According to Co-op Funeralcare, the funeral business market has been hit as the UK death rate has fallen.
The group also said that its conscious decision to not change its prices in a increasingly competitive market had weighed on its growth ambitions.
Death Rates Falling
The recent news from Co-op Funeralcare comes on the back of a surprise 10% drop in the death rate with revenues at Co-operative Group’s funeral business slipping by 6% as a result.
In its financial statement, the group said: “The unexpected fall in the death rate has been a key factor in our performance,” adding that holding prices in a changing market had also dragged revenues down.
Funerals numbers fell from 53,213 this time last year to 48,423 in the first half of this year, according to the Co-operative Group’s statement.
According to government figures, in the UK, the mortality rate has steadily decreased between 2001 and 2016. Since 2016, however, the death rate has fluctuated and the rate of improvement has reduced meaning that death and taxes will once again be in perfect parity as they have for time immemorial.
Did Brexit Cause the Drop in Death Rate?
It would be hard for the PM (at the time of writing) Boris Johnson not to try and claim this as a victory for leaving the EU but on what may have driven this drop in deaths, Co-operative’s chief executive Steve Murrells said: “The weather plays a part and the fluctuation in the death rate is ever thus.”
However, before you reach for the BBC weather forecast, he also noted “I suspect if we do have the Beast from the East returning early next year the death rate will start to rise again”.
Mr Murrells also said that the funeral industry in general was going through a “significant change”, and that the Co-op was now focused on “resetting our business model and making sure we’re match fit for a changing market”.
The company said it would concentrate on innovation, choice, flexibility and partnerships.
The mutually-owned Co-op group saw pre-tax profits fall by £19m to £25m in the first half of the year, compared to the same period in 2018.

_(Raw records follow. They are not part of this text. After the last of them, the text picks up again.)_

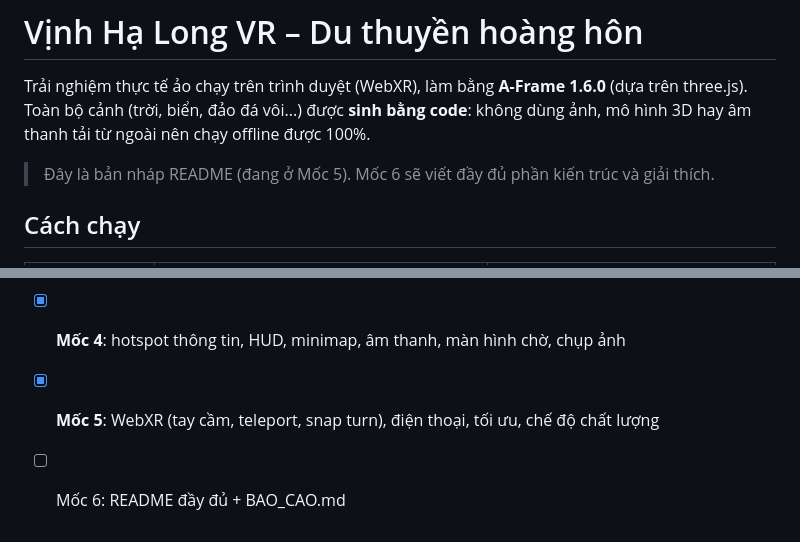
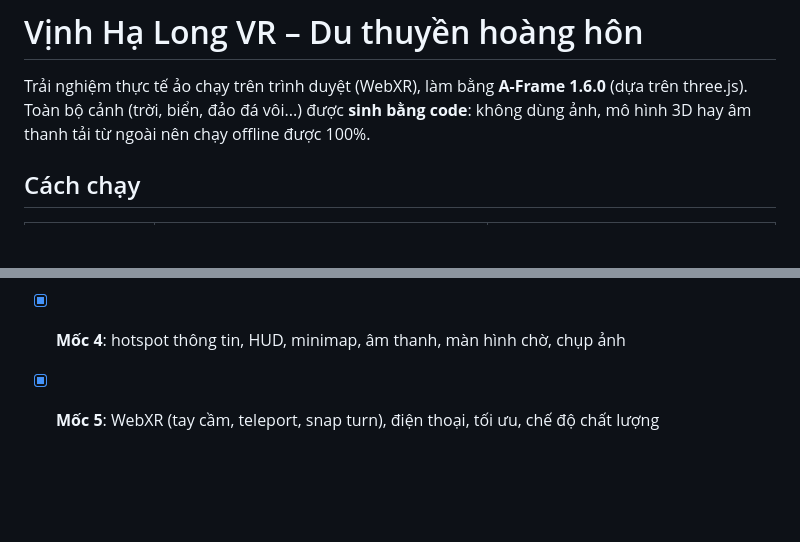
Before and after one commit to hieublqn/Vinh-Ha-Long-VR, a Markdown page: README.md, 2 parts joined by grey strips. Rendered like a GitHub page; blank space fills up the shorter version.

Commit message:
README: bỏ phần hẹn Mốc 6 (dự án dừng ở Mốc 5)
Co-Authored-By: Claude Opus 5.5 <noreply@anthropic.com>
Claude-Session: https://claude.ai/code/session_0184f3wri2ndCKP8ucEnnwho

```diff
--- a/README.md
+++ b/README.md
@@ -3,8 +3,6 @@
 Trải nghiệm thực tế ảo chạy trên trình duyệt (WebXR), làm bằng **A-Frame 1.6.0** (dựa trên three.js).
 Toàn bộ cảnh (trời, biển, đảo đá vôi...) được **sinh bằng code**: không dùng ảnh, mô hình 3D hay
 âm thanh tải từ ngoài nên chạy offline được 100%.
-
-> Đây là bản nháp README (đang ở Mốc 5). Mốc 6 sẽ viết đầy đủ phần kiến trúc và giải thích.
 
 ## Cách chạy
 
@@ -174,4 +172,3 @@ WebVR-HaLong/
 - [x] **Mốc 3**: làng chài, hang động, sinh vật, chu kỳ ngày/đêm
 - [x] **Mốc 4**: hotspot thông tin, HUD, minimap, âm thanh, màn hình chờ, chụp ảnh
 - [x] **Mốc 5**: WebXR (tay cầm, teleport, snap turn), điện thoại, tối ưu, chế độ chất lượng
-- [ ] Mốc 6: README đầy đủ + BAO_CAO.md
```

However, whilst the death rate in general has seen a somewhat out of character drop, sadly there are some deaths that could be much more avoidable if only those whom needed it, had access to the help they deserve.
Suicides: Plan revealed to reduce number of deaths

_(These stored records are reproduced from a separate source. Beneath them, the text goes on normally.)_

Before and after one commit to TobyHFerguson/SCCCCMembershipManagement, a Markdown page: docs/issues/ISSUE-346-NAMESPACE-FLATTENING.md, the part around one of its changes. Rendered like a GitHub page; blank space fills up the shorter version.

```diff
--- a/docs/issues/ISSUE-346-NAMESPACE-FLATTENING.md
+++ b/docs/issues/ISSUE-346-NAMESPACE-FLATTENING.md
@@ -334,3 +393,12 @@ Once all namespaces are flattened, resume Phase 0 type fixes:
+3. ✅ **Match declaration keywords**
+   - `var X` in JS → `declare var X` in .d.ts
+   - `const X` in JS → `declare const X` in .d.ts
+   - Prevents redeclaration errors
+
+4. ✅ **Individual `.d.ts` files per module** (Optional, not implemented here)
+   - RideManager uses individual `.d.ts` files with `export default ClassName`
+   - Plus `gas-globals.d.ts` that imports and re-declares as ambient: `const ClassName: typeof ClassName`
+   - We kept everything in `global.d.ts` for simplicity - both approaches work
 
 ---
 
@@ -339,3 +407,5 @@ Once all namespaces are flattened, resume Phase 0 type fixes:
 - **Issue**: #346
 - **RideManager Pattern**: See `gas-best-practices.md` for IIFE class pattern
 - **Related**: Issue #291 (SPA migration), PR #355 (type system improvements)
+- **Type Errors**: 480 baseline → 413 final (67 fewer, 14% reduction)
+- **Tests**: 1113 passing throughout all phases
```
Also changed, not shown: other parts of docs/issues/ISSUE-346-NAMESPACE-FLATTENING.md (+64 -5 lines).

A plan has been unveiled to reduce Northern Ireland’s suicide rate by 10% in the next five years.
The commitment is contained in the long-awaited Protect Life 2 suicide prevention strategy published by the Department of Health.
Chief Medical Officer Dr Michael McBride said: “There is no bigger public health challenge.”
- Three times as many people die by suicide in Northern Ireland each year than are killed in road traffic collisions.
- A total of 219,000 people have been directly affected by suicide since 2005
- More than 70% of people who die by suicide are not known to mental health services
- 10% of 15/16 year olds have self-harmed at some stage
In the UK & Republic of Ireland, there were 6,859 suicides in 2018. In the UK, there were 6,507 suicides. In the Republic of Ireland, there were 352 suicides.
Deaths by suicide rose by 11.8% in the UK in 2018 and in the UK, men are three times as likely to die by suicide than women. In the Republic of Ireland, the rate is four times higher among men than women.
World Suicide Prevention Day.
Every 40 seconds, someone loses their life to suicide. A very stark figure made the focus of World Suicide Prevention Day (today) Tuesday 12th September
What age will you die?
Co-op Funeralcare will be keeping an eye on figures released this week in the Daily Mirror show a huge north-south divide with some of the most deprived towns in the country also having the worst life expectancy rates.
Towns in the north of England have the worst life expectancy rates in the country, Mirror Online figures reveal.
You are more likely to die up to eight years earlier in the north of England than you are in the south.
Average life expectancy in Blackpool is 76 while those living in the London borough of Kensington and Chelsea could expect to live until they are 84.
Bottom 20 areas for life expectancy
- Blackburn with Darwen
Top 20 areas for life expectancy
- Kensington and Chelsea
- East Dorset
- Richmond upon Thames
- Vale of White Horse
- Epsom and Ewell
- South Cambridgeshire
- South Oxfordshire
- South Lakeland
Mortality is inevitable for us all and whilst the data suggests there has been a blip in the overall mortality rate, Co-op Funeralcare can be certain that just as much as the UK citizens will be taxed, many of us will be a customer of theirs soon enough.